The data that follows should be copied out exactly.

DATA PROVIDED START

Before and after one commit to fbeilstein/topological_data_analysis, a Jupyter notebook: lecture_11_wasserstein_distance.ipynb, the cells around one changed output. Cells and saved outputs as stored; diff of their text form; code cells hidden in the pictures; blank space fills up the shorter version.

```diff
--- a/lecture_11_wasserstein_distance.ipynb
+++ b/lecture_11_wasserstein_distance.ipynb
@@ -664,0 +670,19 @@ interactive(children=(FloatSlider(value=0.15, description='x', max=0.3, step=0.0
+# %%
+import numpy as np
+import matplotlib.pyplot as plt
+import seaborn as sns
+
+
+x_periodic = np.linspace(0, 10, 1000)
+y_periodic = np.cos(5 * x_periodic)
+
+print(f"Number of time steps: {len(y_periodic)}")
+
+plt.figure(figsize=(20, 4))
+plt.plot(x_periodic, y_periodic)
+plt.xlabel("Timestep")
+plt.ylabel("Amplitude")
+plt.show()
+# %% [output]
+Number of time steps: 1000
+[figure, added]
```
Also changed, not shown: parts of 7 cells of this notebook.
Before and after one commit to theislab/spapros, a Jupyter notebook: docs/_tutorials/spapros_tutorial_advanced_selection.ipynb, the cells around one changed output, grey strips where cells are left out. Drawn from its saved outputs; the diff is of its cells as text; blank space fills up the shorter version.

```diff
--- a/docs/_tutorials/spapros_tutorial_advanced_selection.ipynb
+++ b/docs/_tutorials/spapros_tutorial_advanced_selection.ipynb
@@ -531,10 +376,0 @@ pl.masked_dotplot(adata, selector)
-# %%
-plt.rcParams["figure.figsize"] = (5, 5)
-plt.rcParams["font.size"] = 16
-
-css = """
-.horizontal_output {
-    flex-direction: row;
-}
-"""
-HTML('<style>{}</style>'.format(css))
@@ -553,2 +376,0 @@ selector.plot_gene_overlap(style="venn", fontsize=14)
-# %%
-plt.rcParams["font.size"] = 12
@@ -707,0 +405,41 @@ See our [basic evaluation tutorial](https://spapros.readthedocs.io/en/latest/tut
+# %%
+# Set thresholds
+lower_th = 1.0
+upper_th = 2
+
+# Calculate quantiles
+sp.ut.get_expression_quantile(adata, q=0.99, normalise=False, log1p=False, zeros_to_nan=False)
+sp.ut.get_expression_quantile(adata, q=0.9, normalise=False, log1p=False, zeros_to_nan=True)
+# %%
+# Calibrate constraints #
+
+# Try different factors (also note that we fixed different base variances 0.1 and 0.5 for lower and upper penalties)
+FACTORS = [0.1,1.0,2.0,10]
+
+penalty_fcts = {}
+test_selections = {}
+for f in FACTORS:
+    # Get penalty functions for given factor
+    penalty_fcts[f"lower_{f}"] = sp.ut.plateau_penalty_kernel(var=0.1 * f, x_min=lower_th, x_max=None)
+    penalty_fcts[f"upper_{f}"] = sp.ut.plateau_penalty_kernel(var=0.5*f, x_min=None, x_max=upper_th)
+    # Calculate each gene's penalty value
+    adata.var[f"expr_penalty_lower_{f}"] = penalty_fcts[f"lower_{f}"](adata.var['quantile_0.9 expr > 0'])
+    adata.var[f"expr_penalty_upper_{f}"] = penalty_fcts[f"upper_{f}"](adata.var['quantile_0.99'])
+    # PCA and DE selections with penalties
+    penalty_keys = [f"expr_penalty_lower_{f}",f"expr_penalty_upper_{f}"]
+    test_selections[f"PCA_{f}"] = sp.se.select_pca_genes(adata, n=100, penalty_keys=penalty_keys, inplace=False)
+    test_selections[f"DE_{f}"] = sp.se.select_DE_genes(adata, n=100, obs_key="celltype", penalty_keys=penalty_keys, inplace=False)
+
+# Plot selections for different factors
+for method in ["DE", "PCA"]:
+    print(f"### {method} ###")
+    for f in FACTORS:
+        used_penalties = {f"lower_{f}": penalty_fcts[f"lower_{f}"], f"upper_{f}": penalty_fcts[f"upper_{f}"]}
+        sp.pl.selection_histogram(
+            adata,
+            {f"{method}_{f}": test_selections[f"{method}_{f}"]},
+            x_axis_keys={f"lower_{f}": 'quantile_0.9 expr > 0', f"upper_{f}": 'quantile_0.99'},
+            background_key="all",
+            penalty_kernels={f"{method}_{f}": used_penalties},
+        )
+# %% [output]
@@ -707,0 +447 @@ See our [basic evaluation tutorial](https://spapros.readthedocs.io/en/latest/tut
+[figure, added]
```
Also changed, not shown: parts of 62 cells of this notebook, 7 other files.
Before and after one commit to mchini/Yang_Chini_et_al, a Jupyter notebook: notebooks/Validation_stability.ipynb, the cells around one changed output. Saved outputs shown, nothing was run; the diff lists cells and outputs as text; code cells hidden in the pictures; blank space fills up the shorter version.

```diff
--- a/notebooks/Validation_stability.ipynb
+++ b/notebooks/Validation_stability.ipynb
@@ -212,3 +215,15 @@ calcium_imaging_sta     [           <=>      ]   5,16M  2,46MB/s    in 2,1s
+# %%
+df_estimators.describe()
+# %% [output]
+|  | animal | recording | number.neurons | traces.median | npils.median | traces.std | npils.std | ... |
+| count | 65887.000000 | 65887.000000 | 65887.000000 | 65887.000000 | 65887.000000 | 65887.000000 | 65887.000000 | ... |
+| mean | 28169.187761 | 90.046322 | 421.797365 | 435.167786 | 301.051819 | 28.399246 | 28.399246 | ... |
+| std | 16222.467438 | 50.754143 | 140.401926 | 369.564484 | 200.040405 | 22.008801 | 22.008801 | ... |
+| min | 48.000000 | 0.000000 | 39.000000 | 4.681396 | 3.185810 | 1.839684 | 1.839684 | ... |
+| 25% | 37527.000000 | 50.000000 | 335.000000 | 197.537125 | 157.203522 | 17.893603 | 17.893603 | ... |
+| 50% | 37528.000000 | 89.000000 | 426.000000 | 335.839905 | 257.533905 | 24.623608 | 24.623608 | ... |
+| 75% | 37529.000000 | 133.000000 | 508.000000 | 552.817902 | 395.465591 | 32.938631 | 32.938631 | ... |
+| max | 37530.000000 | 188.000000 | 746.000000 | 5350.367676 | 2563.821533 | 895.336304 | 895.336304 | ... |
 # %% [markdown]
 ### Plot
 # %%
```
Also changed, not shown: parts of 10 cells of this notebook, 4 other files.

DATA PROVIDED END

** ANSWER BOX **
Before and after one commit to fbeilstein/topological_data_analysis, a Jupyter notebook: lecture_11_wasserstein_distance.ipynb, the cells around one changed output. Cells and saved outputs as stored; diff of their text form; code cells hidden in the pictures; blank space fills up the shorter version.

```diff
--- a/lecture_11_wasserstein_distance.ipynb
+++ b/lecture_11_wasserstein_distance.ipynb
@@ -664,0 +670,19 @@ interactive(children=(FloatSlider(value=0.15, description='x', max=0.3, step=0.0
+# %%
+import numpy as np
+import matplotlib.pyplot as plt
+import seaborn as sns
+
+
+x_periodic = np.linspace(0, 10, 1000)
+y_periodic = np.cos(5 * x_periodic)
+
+print(f"Number of time steps: {len(y_periodic)}")
+
+plt.figure(figsize=(20, 4))
+plt.plot(x_periodic, y_periodic)
+plt.xlabel("Timestep")
+plt.ylabel("Amplitude")
+plt.show()
+# %% [output]
+Number of time steps: 1000
+[figure, added]
```
Also changed, not shown: parts of 7 cells of this notebook.
Before and after one commit to theislab/spapros, a Jupyter notebook: docs/_tutorials/spapros_tutorial_advanced_selection.ipynb, the cells around one changed output, grey strips where cells are left out. Drawn from its saved outputs; the diff is of its cells as text; blank space fills up the shorter version.

```diff
--- a/docs/_tutorials/spapros_tutorial_advanced_selection.ipynb
+++ b/docs/_tutorials/spapros_tutorial_advanced_selection.ipynb
@@ -531,10 +376,0 @@ pl.masked_dotplot(adata, selector)
-# %%
-plt.rcParams["figure.figsize"] = (5, 5)
-plt.rcParams["font.size"] = 16
-
-css = """
-.horizontal_output {
-    flex-direction: row;
-}
-"""
-HTML('<style>{}</style>'.format(css))
@@ -553,2 +376,0 @@ selector.plot_gene_overlap(style="venn", fontsize=14)
-# %%
-plt.rcParams["font.size"] = 12
@@ -707,0 +405,41 @@ See our [basic evaluation tutorial](https://spapros.readthedocs.io/en/latest/tut
+# %%
+# Set thresholds
+lower_th = 1.0
+upper_th = 2
+
+# Calculate quantiles
+sp.ut.get_expression_quantile(adata, q=0.99, normalise=False, log1p=False, zeros_to_nan=False)
+sp.ut.get_expression_quantile(adata, q=0.9, normalise=False, log1p=False, zeros_to_nan=True)
+# %%
+# Calibrate constraints #
+
+# Try different factors (also note that we fixed different base variances 0.1 and 0.5 for lower and upper penalties)
+FACTORS = [0.1,1.0,2.0,10]
+
+penalty_fcts = {}
+test_selections = {}
+for f in FACTORS:
+    # Get penalty functions for given factor
+    penalty_fcts[f"lower_{f}"] = sp.ut.plateau_penalty_kernel(var=0.1 * f, x_min=lower_th, x_max=None)
+    penalty_fcts[f"upper_{f}"] = sp.ut.plateau_penalty_kernel(var=0.5*f, x_min=None, x_max=upper_th)
+    # Calculate each gene's penalty value
+    adata.var[f"expr_penalty_lower_{f}"] = penalty_fcts[f"lower_{f}"](adata.var['quantile_0.9 expr > 0'])
+    adata.var[f"expr_penalty_upper_{f}"] = penalty_fcts[f"upper_{f}"](adata.var['quantile_0.99'])
+    # PCA and DE selections with penalties
+    penalty_keys = [f"expr_penalty_lower_{f}",f"expr_penalty_upper_{f}"]
+    test_selections[f"PCA_{f}"] = sp.se.select_pca_genes(adata, n=100, penalty_keys=penalty_keys, inplace=False)
+    test_selections[f"DE_{f}"] = sp.se.select_DE_genes(adata, n=100, obs_key="celltype", penalty_keys=penalty_keys, inplace=False)
+
+# Plot selections for different factors
+for method in ["DE", "PCA"]:
+    print(f"### {method} ###")
+    for f in FACTORS:
+        used_penalties = {f"lower_{f}": penalty_fcts[f"lower_{f}"], f"upper_{f}": penalty_fcts[f"upper_{f}"]}
+        sp.pl.selection_histogram(
+            adata,
+            {f"{method}_{f}": test_selections[f"{method}_{f}"]},
+            x_axis_keys={f"lower_{f}": 'quantile_0.9 expr > 0', f"upper_{f}": 'quantile_0.99'},
+            background_key="all",
+            penalty_kernels={f"{method}_{f}": used_penalties},
+        )
+# %% [output]
@@ -707,0 +447 @@ See our [basic evaluation tutorial](https://spapros.readthedocs.io/en/latest/tut
+[figure, added]
```
Also changed, not shown: parts of 62 cells of this notebook, 7 other files.
Before and after one commit to mchini/Yang_Chini_et_al, a Jupyter notebook: notebooks/Validation_stability.ipynb, the cells around one changed output. Saved outputs shown, nothing was run; the diff lists cells and outputs as text; code cells hidden in the pictures; blank space fills up the shorter version.

```diff
--- a/notebooks/Validation_stability.ipynb
+++ b/notebooks/Validation_stability.ipynb
@@ -212,3 +215,15 @@ calcium_imaging_sta     [           <=>      ]   5,16M  2,46MB/s    in 2,1s
+# %%
+df_estimators.describe()
+# %% [output]
+|  | animal | recording | number.neurons | traces.median | npils.median | traces.std | npils.std | ... |
+| count | 65887.000000 | 65887.000000 | 65887.000000 | 65887.000000 | 65887.000000 | 65887.000000 | 65887.000000 | ... |
+| mean | 28169.187761 | 90.046322 | 421.797365 | 435.167786 | 301.051819 | 28.399246 | 28.399246 | ... |
+| std | 16222.467438 | 50.754143 | 140.401926 | 369.564484 | 200.040405 | 22.008801 | 22.008801 | ... |
+| min | 48.000000 | 0.000000 | 39.000000 | 4.681396 | 3.185810 | 1.839684 | 1.839684 | ... |
+| 25% | 37527.000000 | 50.000000 | 335.000000 | 197.537125 | 157.203522 | 17.893603 | 17.893603 | ... |
+| 50% | 37528.000000 | 89.000000 | 426.000000 | 335.839905 | 257.533905 | 24.623608 | 24.623608 | ... |
+| 75% | 37529.000000 | 133.000000 | 508.000000 | 552.817902 | 395.465591 | 32.938631 | 32.938631 | ... |
+| max | 37530.000000 | 188.000000 | 746.000000 | 5350.367676 | 2563.821533 | 895.336304 | 895.336304 | ... |
 # %% [markdown]
 ### Plot
 # %%
```
Also changed, not shown: parts of 10 cells of this notebook, 4 other files.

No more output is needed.